One of the mechanisms of β-lactam antibiotic resistance requires the activity of d,d-carboxypeptidases (d,d-CPases) involved in peptidoglycan (PG) synthesis, making them putative targets for new antibiotic development. The activity of PG-synthesizing enzymes is often correlated with their association with other proteins. The PG layer is maintained in the periplasm between the two membranes of the Gram-negative cell envelope. Because no methods existed to detect in vivo interactions in this compartment, we have developed and validated a Förster resonance energy transfer assay. Using the fluorescent-protein donor-acceptor pair mNeonGreen-mCherry, periplasmic protein interactions were detected in fixed and in living bacteria, in single samples or in plate reader 96-well format.
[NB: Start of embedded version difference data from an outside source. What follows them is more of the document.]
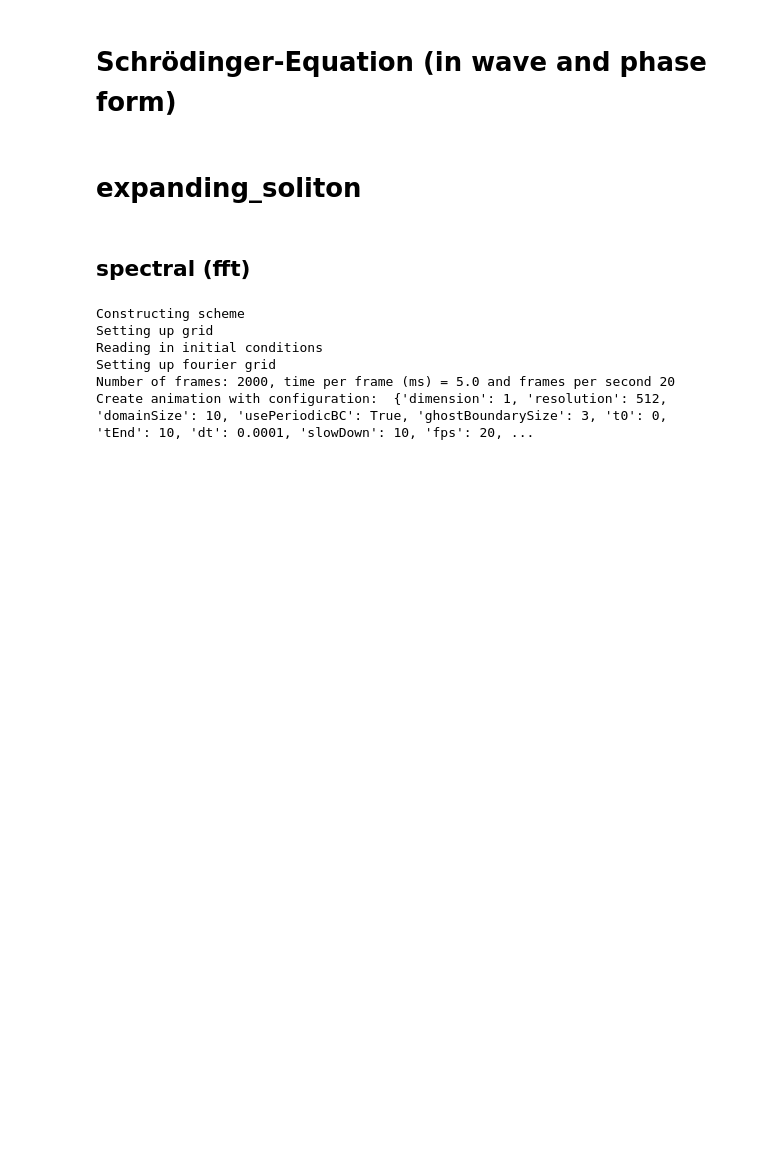
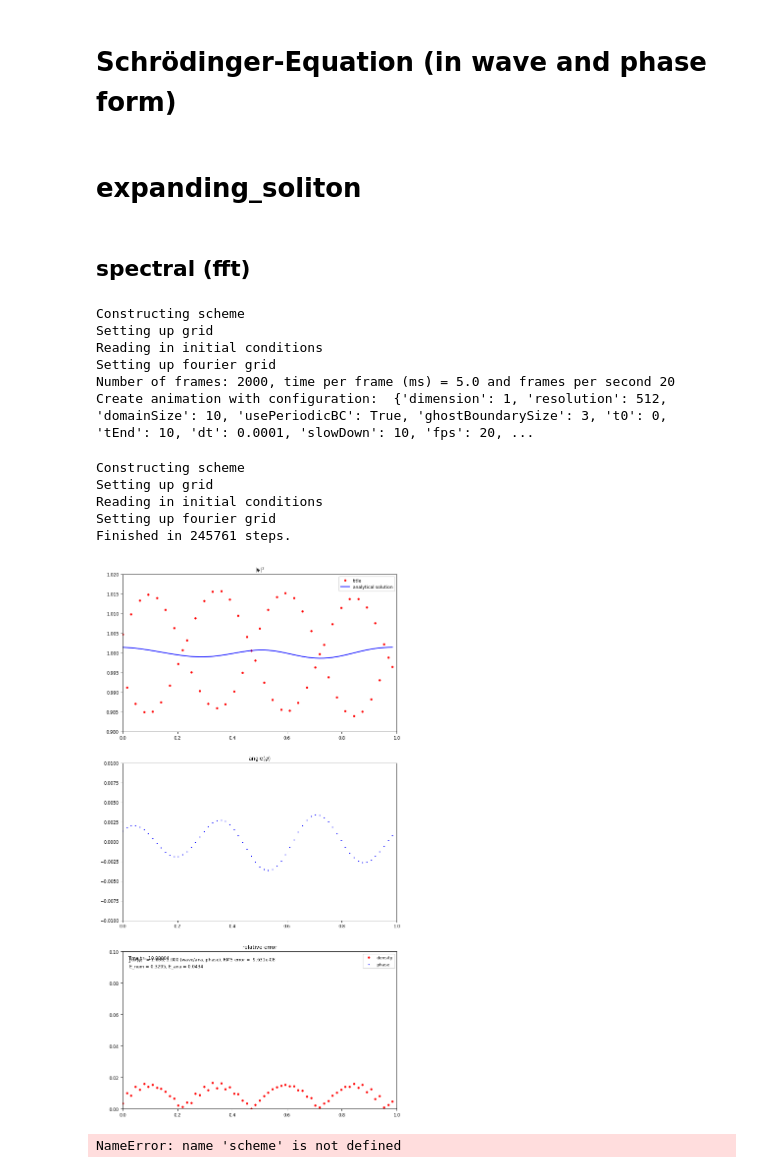
Before and after one commit to KunkelAlexander/fdm-hybrid-scheme, a Jupyter notebook: schroedinger.ipynb, the cells around one changed output. Cells and saved outputs as stored; diff of their text form; code cells hidden in the pictures; blank space fills up the shorter version.

Commit message:
Create plots for stability and accuracy tests

```diff
--- a/schroedinger.ipynb
+++ b/schroedinger.ipynb
@@ -227,7 +227,7 @@ test_list = {
     #"quasi-shock": [lambda x, dx, t: tests.li2(x, dx, t, x0 =5), li2Config, None],
     #"wave packet collision": [tests.li3, li3Config, None],
     #"travelling wave packet": [tests.travellingWavePacket, travellingWavePacketConfig, None],
-    #"perturbation wave": [tests.cosmological1D, perturbationWaveConfig, None],
+    "perturbation wave": [tests.cosmological1D, perturbationWaveConfig, None],
     #"soliton": [lambda xx, dx, t: tests.cosmological1D(xx, dx, t, eps=5e-3, Lx=10, N=10), solitonConfig, None],
     "expanding_soliton": [lambda xx, dx, t: tests.cosmological1D(xx, dx, t, eps=5e-3, Lx=10, N=10), expandingSolitonConfig, None],
     #"perturbation wave 2D": [lambda x, y, dx, t: tests.cosmological2D(x, y, dx, t, Lx = 1, Ly = 1, N = 3, eps= 0.1), perturbationWave2DConfig, None]
@@ -298,3 +298,27 @@ Reading in initial conditions
 Setting up fourier grid
 Number of frames: 2000, time per frame (ms) = 5.0 and frames per second 20
 Create animation with configuration:  {'dimension': 1, 'resolution': 512, 'domainSize': 10, 'usePeriodicBC': True, 'ghostBoundarySize': 3, 't0': 0, 'tEnd': 10, 'dt': 0.0001, 'slowDown': 10, 'fps': 20, ...
+# %%
+
+test, testConfig, potential = test_list["perturbation wave"]
+
+scheme, schemeConfig = scheme_list["ho-upwind"]
+
+c = getBaseConfig()
+testConfig(c)
+schemeConfig(c)
+c["gravity"] = 1
+c["tEnd"] = 10
+
+run("title", scheme, c, test, "name", potential, False)
+# %% [output]
+Constructing scheme
+Setting up grid
+Reading in initial conditions
+Setting up fourier grid
+Finished in 245761 steps.
+[figure, added]
+# %%
+solver = scheme(c, test)
+# %% [output]
+NameError: name 'scheme' is not defined
```
Also changed, not shown: 10 other files.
We show that the d,d-CPases PBP5, PBP6a, and PBP6b of Escherichia coli change dimer conformation between resting and active states. Complementation studies and changes in localization suggest that these d,d-CPases are not redundant but that their balanced activity is required for robust PG synthesis.IMPORTANCE The periplasmic space between the outer and the inner membrane of Gram-negative bacteria contains many essential regulatory, transport, and cell wall-synthesizing and -hydrolyzing proteins. To date, no assay is available to determine protein interactions in this compartment. We have developed a periplasmic protein interaction assay for living and fixed bacteria in single samples or 96-well-plate format. Using this assay, we were able to demonstrate conformation changes related to the activity of proteins that could not have been detected by any other living-cell method available. The assay uniquely expands our toolbox for antibiotic screening and mode-of-action studies.
Keywords: FRET; PBP5; PBP6a; PBP6b; antibiotics; mCherry; mNeonGreen; periplasm; protein interactions.
Copyright © 2017 Meiresonne et al.